When you are injured on the job, you can file a Workers’ Compensation claim to seek compensation for the expenses related to your injury. If you are injured in an
accident caused by another party’s negligence, you can seek compensation for your expenses related to the injury, known as your damages, through a personal injury claim. Although they can seem similar on the surface, a Workers’ Compensation claim is actually quite different from a personal injury claim. Below are a few differences between the two types of claim.
You Do Not Have to Prove Fault in a Workers’ Compensation Claim
In order to recover compensation through a personal injury claim, you must demonstrate that the other party was negligent and that this negligence directly caused you to suffer your injury and thus, your damages. No such requirement exists with a Workers’ Compensation claim.
If a third party was at fault for your workplace injury, you can potentially file a personal injury claim to seek compensation from that party alongside your Workers’ Compensation claim or even instead of filing a Workers’ Compensation claim. For example, if a client came to your workplace and used workplace equipment without regard for your safety, causing you to suffer an injury, you may be entitled to file a personal injury claim against that client or his or her company.
Generally, you cannot file a personal injury claim alleging that your employer was at fault for your injury if you file a Workers’ Compensation claim.
Workers’ Compensation and Personal Injury Claims Have Different Notification and Filing Deadlines
If you are injured on the job, you are required to notify your supervisor of the injury in a timely manner. The notification requirement for injury-causing workplace
accidents varies from state to state, so be sure to consult with your state’s Workers’ Compensation laws before an accident occurs. Other state-specific deadlines and requirements will impact your claim as well, such as the date by which you must file your claim with your state’s Workers’ Compensation Board.
Different Types of Damages Can Be Sought through the Different Types of Claim
Through a personal injury claim, you can receive compensation for your medical bills, your lost wages, and miscellaneous expenses known as “pain and suffering.” Through a Workers’ Compensation claim, you can receive compensation for your medical bills, a portion of your average weekly earnings, and in some cases, vocational rehabilitation and compensation for permanent impairment.
Work with an Experienced La Crosse Workers’ Compensation and Personal Injury Lawyer
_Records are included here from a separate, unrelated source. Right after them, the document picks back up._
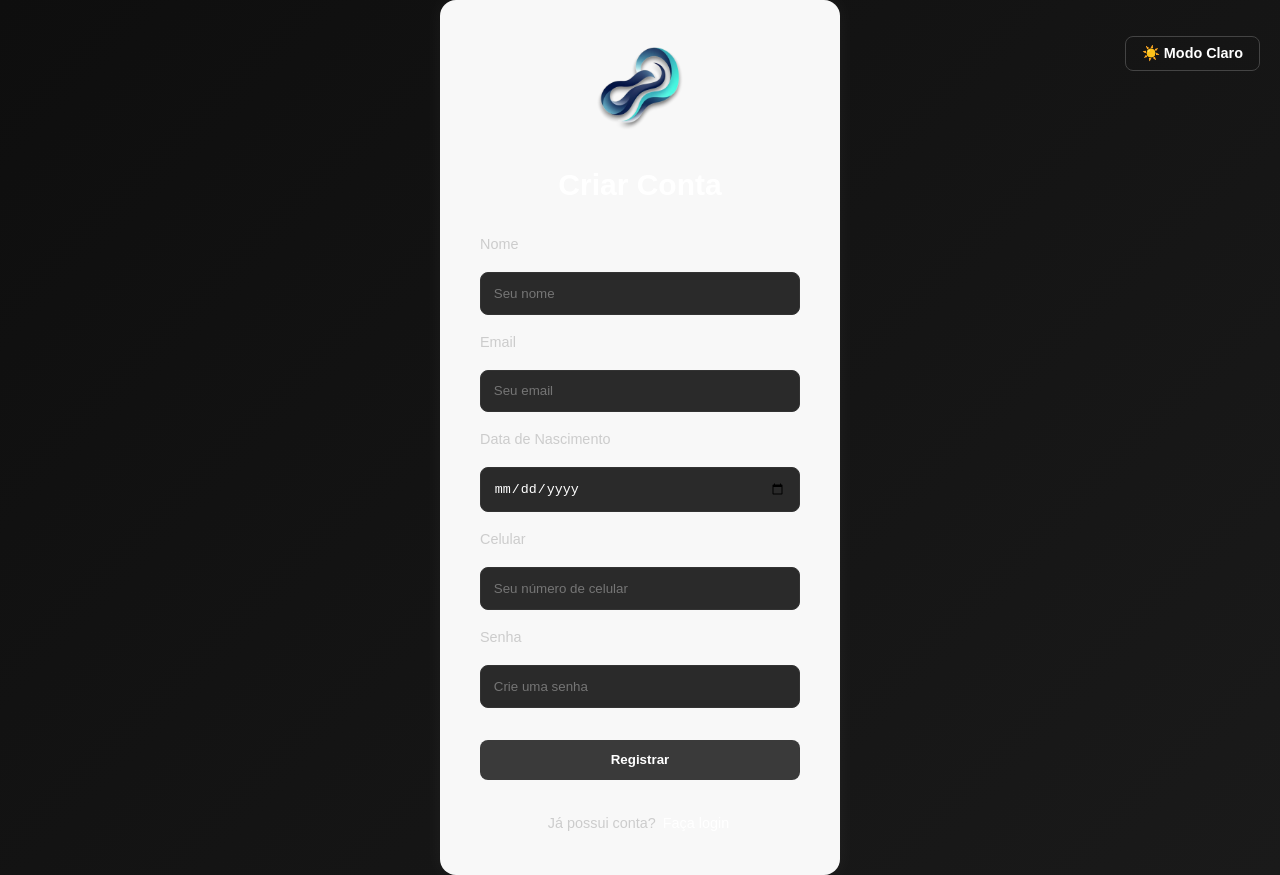
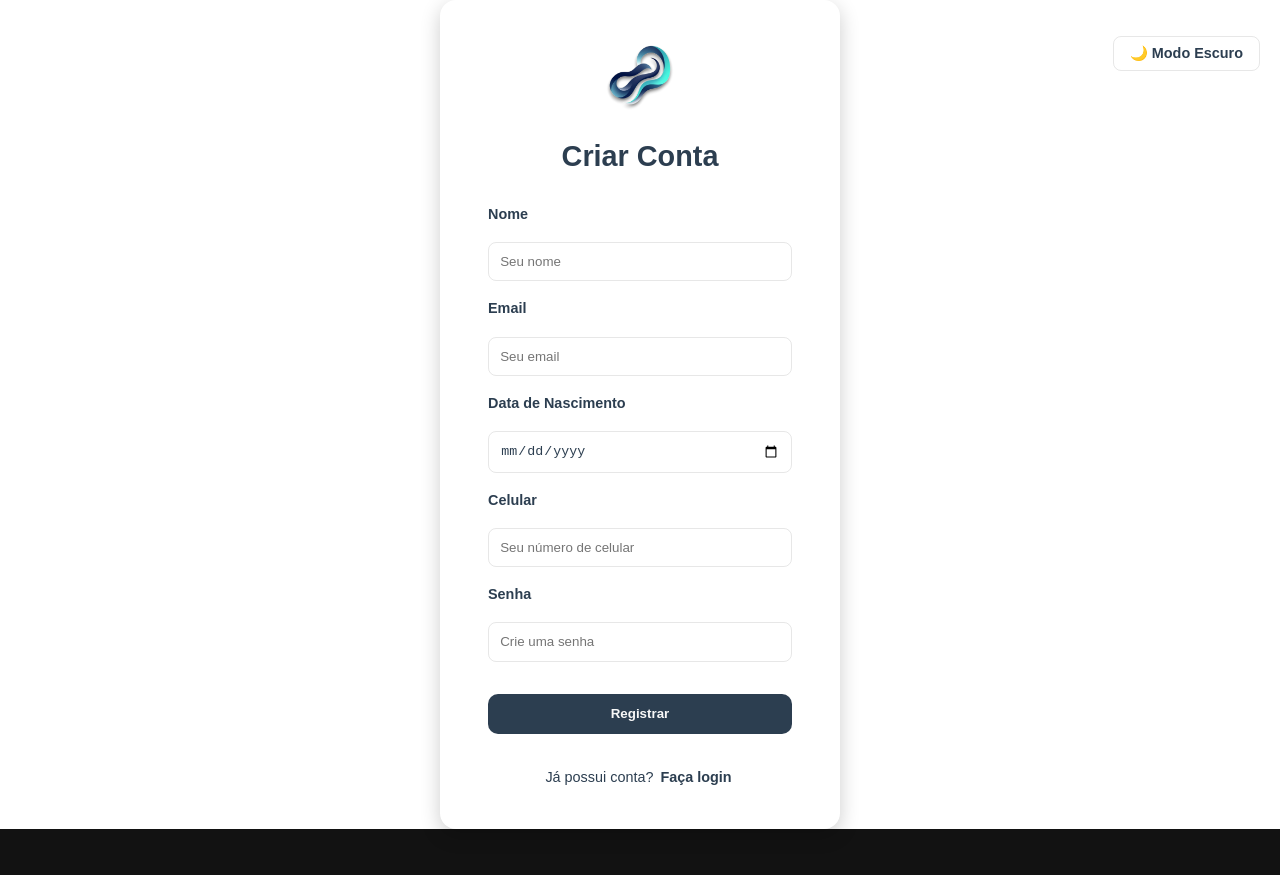
Before and after one commit to igorttrindade/controle-financeiro, a Vue app in the folder frontend/controle-financeiro/: page /register in a window 1280 px wide. After the commit the page ends 829 px from the top, so only its background shows below. Built offline with nearby package versions, Linux system fonts and the light colour scheme.

Commit message:
:bug: fix: Botão modo escuro e claro da página de registro.

```diff
--- a/frontend/controle-financeiro/src/views/LoginView.vue
+++ b/frontend/controle-financeiro/src/views/LoginView.vue
@@ -1,5 +1,10 @@
   <template>
     <div class="login-page" :class="{ dark: isDark }">
+      <div class="theme-toggle">
+        <button @click="toggleTheme">
+          {{ isDark ? '☀️ Modo Claro' : '🌙 Modo Escuro' }}
+        </button>
+      </div>
       <div class="login-card" data-aos="zoom-in">
         <img :src="logo" alt="Logo FinanceFlow" class="logo-img" />
 
@@ -31,6 +36,13 @@ import logo from "@/assets/finance_logo.png"
 
   const theme = ref(localStorage.getItem("theme") || "light")
   const isDark = ref(theme.value === "dark")
+
+  function toggleTheme() {
+    isDark.value = !isDark.value
+    const newTheme = isDark.value ? "dark" : "light"
+    localStorage.setItem("theme", newTheme)
+    document.documentElement.setAttribute("data-theme", newTheme)
+  }
 
   onMounted(() => {
     AOS.init({ duration: 1000, once: true })
@@ -140,4 +152,34 @@ input:focus {
   .register-link:hover {
     text-decoration: underline;
   }
+
+  .theme-toggle {
+    position: absolute;
+    top: 20px;
+    right: 20px;
+  }
+
+  .theme-toggle button {
+    background: none;
+    border: 1px solid var(--color-border);
+    color: var(--color-text);
+    padding: 0.5rem 1rem;
+    border-radius: 8px;
+    cursor: pointer;
+    font-size: 0.9rem;
+    transition: all 0.3s ease;
+  }
+
+  .theme-toggle button:hover {
+    background: rgba(255, 255, 255, 0.1);
+  }
+
+  .login-page.dark .theme-toggle button {
+    border-color: #444;
+    color: #fff;
+  }
+
+  .login-page.dark .theme-toggle button:hover {
+    background: rgba(255, 255, 255, 0.1);
+  }
   </style>
--- a/frontend/controle-financeiro/src/views/RegisterView.vue
+++ b/frontend/controle-financeiro/src/views/RegisterView.vue
@@ -1,12 +1,12 @@
 <template>
-  <div class="register-container" :class="{ 'light-mode': isLightMode }">
+  <div class="register-container" :class="{ dark: !isLightMode }">
     <div class="theme-toggle">
       <button @click="toggleTheme">
         {{ isLightMode ? '🌙 Modo Escuro' : '☀️ Modo Claro' }}
       </button>
     </div>
 
-    <div class="card">
+    <div class="card" data-aos="zoom-in">
       <img src="@/assets/finance_logo.png" alt="Logo" class="logo" />
       <h1>Criar Conta</h1>
 
@@ -38,15 +38,25 @@
 </template>
 
 <script setup>
-import { ref, onMounted } from 'vue'
+import { ref, onMounted } from "vue"
+import AOS from "aos"
+import "aos/dist/aos.css"
 
-const isLightMode = ref(localStorage.getItem('theme') === 'light')
+const isLightMode = ref(localStorage.getItem("theme") === "light")
 
 function toggleTheme() {
   isLightMode.value = !isLightMode.value
-  localStorage.setItem('theme', isLightMode.value ? 'light' : 'dark')
+  const newTheme = isLightMode.value ? "light" : "dark"
+  localStorage.setItem("theme", newTheme)
+  document.documentElement.setAttribute("data-theme", newTheme)
 }
 
+onMounted(() => {
+  AOS.init({ duration: 1000, once: true })
+  const savedTheme = localStorage.getItem("theme") || "light"
+  document.documentElement.setAttribute("data-theme", savedTheme)
+  isLightMode.value = savedTheme === "light"
+})
 </script>
 
 <style scoped>
@@ -55,40 +65,49 @@ function toggleTheme() {
   justify-content: center;
   align-items: center;
   min-height: 100vh;
-  background: linear-gradient(135deg, #0e0e0e, #1a1a1a);
-  color: #fff;
+  background: var(--color-background);
   transition: background 0.4s, color 0.4s;
+  color: var(--color-text);
 }
 
 .register-container.light-mode {
-  background: linear-gradient(135deg, #f0f0f0, #d9d9d9);
+  background: var(--bg-light);
+  color: var(--text-light);
+}
+
+.card {
+  background: var(--color-background-soft);
+  padding: 2.5rem 3rem;
+  border-radius: 16px;
+  box-shadow: 0 6px 20px rgba(0, 0, 0, 0.2);
+  width: 100%;
+  max-width: 400px;
+  text-align: center;
+  transition: background 0.3s ease, color 0.3s ease;
+}
+
+.register-container:not(.light-mode) .card {
+  background: var(--bg-light);
+  color: var(--text-light);
+}
+
+.register-container.light-mode .card {
+  background: #ffffff;
   color: #000;
 }
 
-.card {
-  background-color: var(--color-background-soft, #1f1f1f);
-  padding: 2.5rem;
-  border-radius: 16px;
-  box-shadow: 0 0 20px rgba(255, 255, 255, 0.05);
-  width: 100%;
-  max-width: 400px;
-  text-align: center;
-  transition: background-color 0.4s, box-shadow 0.4s;
-}
-
-.register-container.light-mode .card {
-  background-color: #fff;
-  box-shadow: 0 0 15px rgba(0, 0, 0, 0.15);
-}
-
 .logo {
-  width: 90px;
-  margin-bottom: 1.5rem;
+  width: 70px;
+  height: 70px;
+  margin-bottom: 1rem;
+  object-fit: contain;
 }
 
 h1 {
   margin-bottom: 1.5rem;
+  font-size: 1.8rem;
   font-weight: 600;
+  color: inherit;
 }
 
 .form-container {
@@ -100,82 +119,56 @@ h1 {
 
 label {
   font-size: 0.9rem;
-  color: #ccc;
-  transition: color 0.4s;
-}
-
-.register-container.light-mode label {
-  color: #333;
+  font-weight: 600;
+  color: inherit;
 }
 
 input {
-  padding: 0.8rem;
+  padding: 0.7rem;
+  border: 1px solid var(--color-border, #333);
   border-radius: 8px;
-  border: 1px solid #333;
-  background-color: #2a2a2a;
-  color: #fff;
   outline: none;
-  transition: all 0.4s;
+  background: transparent;
+  color: inherit;
+  transition: border 0.2s ease;
 }
 
 input:focus {
-  border-color: #555;
-}
-
-.register-container.light-mode input {
-  background-color: #f5f5f5;
-  border-color: #ccc;
-  color: #000;
+  border-color: var(--accent-dark, #888);
 }
 
 button {
   margin-top: 1rem;
+  background: var(--color-text);
+  color: var(--color-background-soft);
+  border: none;
   padding: 0.8rem;
-  border: none;
-  border-radius: 8px;
-  background-color: #3a3a3a;
-  color: #fff;
+  border-radius: 10px;
+  cursor: pointer;
   font-weight: 600;
-  cursor: pointer;
-  transition: all 0.3s;
+  transition: 0.3s;
 }
 
 button:hover {
-  background-color: #505050;
-}
-
-.register-container.light-mode button {
-  background-color: #ddd;
-  color: #000;
-}
-
-.register-container.light-mode button:hover {
-  background-color: #bbb;
+  opacity: 0.9;
+  transform: translateY(-2px);
 }
 
 .login-link {
   text-align: center;
   margin-top: 1rem;
   font-size: 0.9rem;
-  color: #ccc;
+  color: inherit;
 }
 
 .login-link a {
-  color: #fff;
-  font-weight: 500;
+  color: var(--accent-light);
+  font-weight: 600;
   text-decoration: none;
 }
 
 .login-link a:hover {
   text-decoration: underline;
-}
-
-.register-container.light-mode .login-link {
-  color: #333;
-}
-
-.register-container.light-mode .login-link a {
-  color: #000;
 }
 
 .theme-toggle {
@@ -186,22 +179,27 @@ button:hover {
 
 .theme-toggle button {
   background: none;
-  border: 1px solid #444;
-  color: #fff;
+  border: 1px solid var(--color-border, #444);
+  color: var(--color-text, #fff);
   padding: 0.5rem 1rem;
   border-radius: 8px;
   cursor: pointer;
   font-size: 0.9rem;
-  transition: all 0.3s;
+  transition: all 0.3s ease;
 }
 
 .theme-toggle button:hover {
-  background-color: rgba(255, 255, 255, 0.1);
+  background: rgba(255, 255, 255, 0.1);
+}
+
+.register-container.dark .theme-toggle button {
+  border-color: #444;
+  color: #fff;
 }
 
 .register-container.light-mode .theme-toggle button {
+  border-color: #ccc;
   color: #000;
-  border-color: #ccc;
 }
 
 .register-container.light-mode .theme-toggle button:hover {
```
Lines whose indentation alone changed are shown as unchanged.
If you have been injured in an of accident, you may be entitled to receive compensation for your injury-related expenses through either a Workers’ Compensation or personal injury claim, depending on the circumstances of the accident. To learn more about both types of claim and your options for filing either, speak with one of the experienced personal injury and Workers’ Compensation lawyers at Moen Sheehan Meyer, Ltd. Contact our firm today to schedule your initial consultation in our office.